The 35-mile tunnels proposed to route freshwater from the northern end of the Sacramento-San Joaquin Delta to pumps on the southern end have a new name, the California Water Fix. But that doesn’t change the harm that this project, estimated to cost $25 billion, would cause to San Francisco Bay. The tunnels would starve the Bay of freshwater, increase pollution, and endanger fish.
Baykeeper recently opposed the environmentally-destructive Delta tunnels by submitting comments on the project’s revised environmental review documents. Our partners in this action include the Natural Resources Defense Council, The Bay Institute, Defenders of Wildlife, Pacific Coast Federation of Fishermen's Associations, and the Institute for Fisheries Resources.
The Sacramento-San Joaquin Delta flows to San Francisco Bay, and directly impacts the Bay’s health. The Delta provides a vital source of freshwater, and also carries pollution from upstream sources to the Bay.
There is broad scientific agreement that so much freshwater is already being diverted from the Bay-Delta estuary that there’s not enough to protect the ecosystem and many fish species that depend on it.
Despite the harm water diversions already cause, the revised environmental review documents don’t consider the ways that the California Water Fix would worsen problems in the Bay and Delta.
Sending Sacramento River water through two massive tunnels to the Central Valley and Southern California would starve the Delta and Bay of adequate freshwater for decades to come.
The resulting harm to the Bay and Delta would be severe. Toxic algae would increase in both the Bay and Delta, fewer salmon would survive, several species of native fish would go extinct, and concentrations of pollutants like mercury and selenium would go up. These impacts will be made even worse due to global climate change, which is expected to reduce freshwater from the Sierra snowpack and cause sea level rise that will push salt water further upstream.
Baykeeper has opposed the Delta tunnels project, formerly known as the Bay Delta Conservation Plan, since it was first proposed. Along with our partners, we will continue to stand against the costly tunnels.
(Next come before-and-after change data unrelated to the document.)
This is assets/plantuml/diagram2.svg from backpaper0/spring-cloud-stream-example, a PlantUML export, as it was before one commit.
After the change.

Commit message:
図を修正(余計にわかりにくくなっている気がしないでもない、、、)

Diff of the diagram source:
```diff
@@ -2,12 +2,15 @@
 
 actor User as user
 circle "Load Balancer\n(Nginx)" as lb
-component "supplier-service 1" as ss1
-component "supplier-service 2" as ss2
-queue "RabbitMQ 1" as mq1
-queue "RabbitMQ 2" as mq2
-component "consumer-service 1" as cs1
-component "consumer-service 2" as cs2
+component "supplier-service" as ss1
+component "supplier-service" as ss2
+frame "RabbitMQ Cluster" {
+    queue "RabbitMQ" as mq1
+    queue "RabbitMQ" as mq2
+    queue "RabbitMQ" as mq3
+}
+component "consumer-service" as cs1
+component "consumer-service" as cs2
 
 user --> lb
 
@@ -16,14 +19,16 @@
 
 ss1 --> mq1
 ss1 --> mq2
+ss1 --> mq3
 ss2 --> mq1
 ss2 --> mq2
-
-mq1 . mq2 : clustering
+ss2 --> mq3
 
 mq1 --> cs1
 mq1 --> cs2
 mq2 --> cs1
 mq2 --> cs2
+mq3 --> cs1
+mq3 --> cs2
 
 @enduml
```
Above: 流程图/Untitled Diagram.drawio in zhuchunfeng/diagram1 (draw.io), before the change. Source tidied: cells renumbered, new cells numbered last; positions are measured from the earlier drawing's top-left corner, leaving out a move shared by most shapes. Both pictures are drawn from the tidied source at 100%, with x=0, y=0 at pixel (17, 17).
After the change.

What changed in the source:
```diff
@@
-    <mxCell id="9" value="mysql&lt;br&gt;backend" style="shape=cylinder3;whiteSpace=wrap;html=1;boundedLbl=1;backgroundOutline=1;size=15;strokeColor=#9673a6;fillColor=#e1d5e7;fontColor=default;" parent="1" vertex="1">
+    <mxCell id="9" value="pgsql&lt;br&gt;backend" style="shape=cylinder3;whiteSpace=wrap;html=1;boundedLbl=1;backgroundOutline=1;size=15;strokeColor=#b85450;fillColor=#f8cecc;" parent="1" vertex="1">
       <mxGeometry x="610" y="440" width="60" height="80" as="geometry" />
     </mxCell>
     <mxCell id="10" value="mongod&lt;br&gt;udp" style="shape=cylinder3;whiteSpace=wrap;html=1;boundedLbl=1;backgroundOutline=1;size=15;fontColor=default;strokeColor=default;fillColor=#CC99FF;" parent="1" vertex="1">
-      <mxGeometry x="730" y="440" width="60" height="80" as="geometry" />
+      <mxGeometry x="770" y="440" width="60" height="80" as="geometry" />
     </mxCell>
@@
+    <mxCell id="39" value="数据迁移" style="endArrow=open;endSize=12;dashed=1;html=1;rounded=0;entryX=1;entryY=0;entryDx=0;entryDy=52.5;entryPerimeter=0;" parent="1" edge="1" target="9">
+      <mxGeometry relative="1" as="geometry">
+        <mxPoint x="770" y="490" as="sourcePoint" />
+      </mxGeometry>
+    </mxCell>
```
Instead, California needs to increase freshwater flows to the Delta and Bay, and to restore and protect the Bay and Delta wildlife and ecosystem.